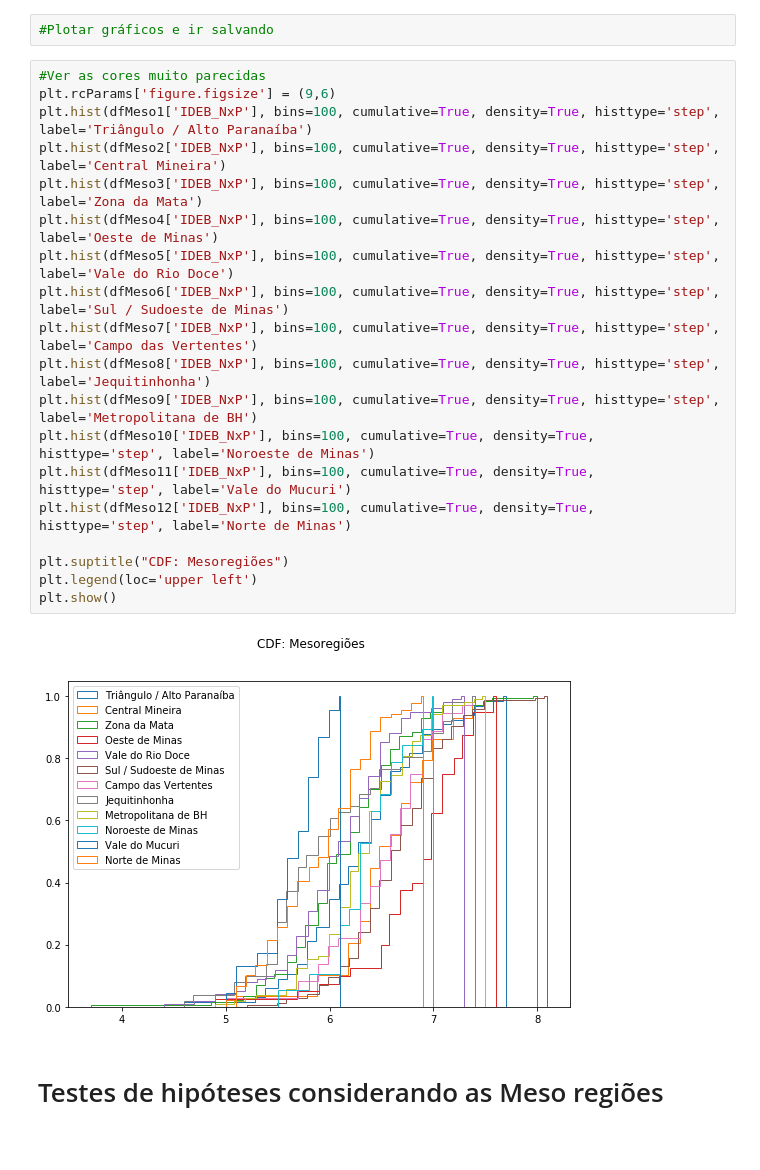
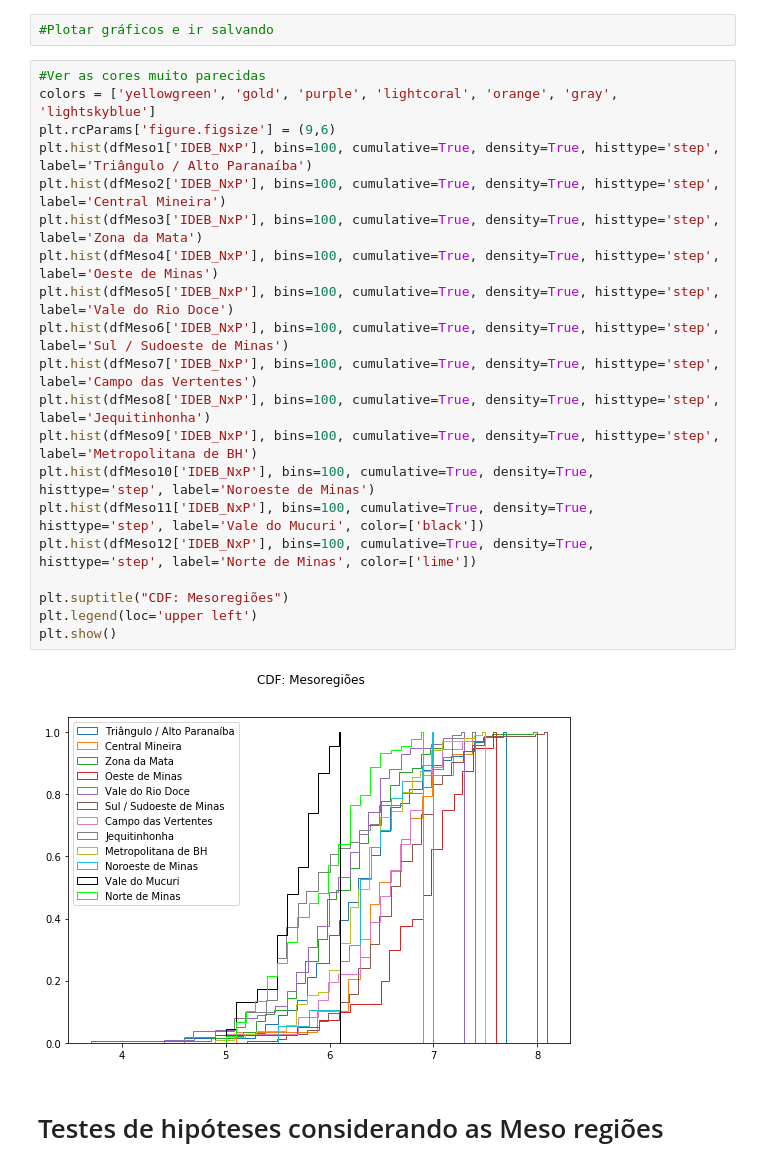
Before and after one commit to jessicatcr-zz/edu-municipios, a Jupyter notebook: Main.ipynb, the cells around one changed output. Saved outputs shown, nothing was run; the diff lists cells and outputs as text.

Commit message:
cores graf meso

```diff
--- a/Main.ipynb
+++ b/Main.ipynb
@@ -314,25 +298,26 @@ meso_mean
 #Plotar gráficos e ir salvando
 # %%
 #Ver as cores muito parecidas
+colors = ['yellowgreen', 'gold', 'purple', 'lightcoral', 'orange', 'gray', 'lightskyblue']
 plt.rcParams['figure.figsize'] = (9,6)
 plt.hist(dfMeso1['IDEB_NxP'], bins=100, cumulative=True, density=True, histtype='step', label='Triângulo / Alto Paranaíba')
 plt.hist(dfMeso2['IDEB_NxP'], bins=100, cumulative=True, density=True, histtype='step', label='Central Mineira')
 plt.hist(dfMeso3['IDEB_NxP'], bins=100, cumulative=True, density=True, histtype='step', label='Zona da Mata')
 plt.hist(dfMeso4['IDEB_NxP'], bins=100, cumulative=True, density=True, histtype='step', label='Oeste de Minas')
 plt.hist(dfMeso5['IDEB_NxP'], bins=100, cumulative=True, density=True, histtype='step', label='Vale do Rio Doce')
 plt.hist(dfMeso6['IDEB_NxP'], bins=100, cumulative=True, density=True, histtype='step', label='Sul / Sudoeste de Minas')
 plt.hist(dfMeso7['IDEB_NxP'], bins=100, cumulative=True, density=True, histtype='step', label='Campo das Vertentes')
 plt.hist(dfMeso8['IDEB_NxP'], bins=100, cumulative=True, density=True, histtype='step', label='Jequitinhonha')
 plt.hist(dfMeso9['IDEB_NxP'], bins=100, cumulative=True, density=True, histtype='step', label='Metropolitana de BH')
 plt.hist(dfMeso10['IDEB_NxP'], bins=100, cumulative=True, density=True, histtype='step', label='Noroeste de Minas')
-plt.hist(dfMeso11['IDEB_NxP'], bins=100, cumulative=True, density=True, histtype='step', label='Vale do Mucuri')
-plt.hist(dfMeso12['IDEB_NxP'], bins=100, cumulative=True, density=True, histtype='step', label='Norte de Minas')
+plt.hist(dfMeso11['IDEB_NxP'], bins=100, cumulative=True, density=True, histtype='step', label='Vale do Mucuri', color=['black'])
+plt.hist(dfMeso12['IDEB_NxP'], bins=100, cumulative=True, density=True, histtype='step', label='Norte de Minas', color=['lime'])
 
 plt.suptitle("CDF: Mesoregiões")
 plt.legend(loc='upper left')
 plt.show()
 # %% [output]
-[figure, old version]
+[figure, new version]
 # %% [markdown]
 # Testes de hipóteses considerando as Meso regiões
 # %%
```
Also changed, not shown: parts of 3 cells of this notebook.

----------------------------------------

PROMPT:
From the material above, state how many lines hold the word "Norte", giving nothing but the number.

EXPECTED OUTPUT:
2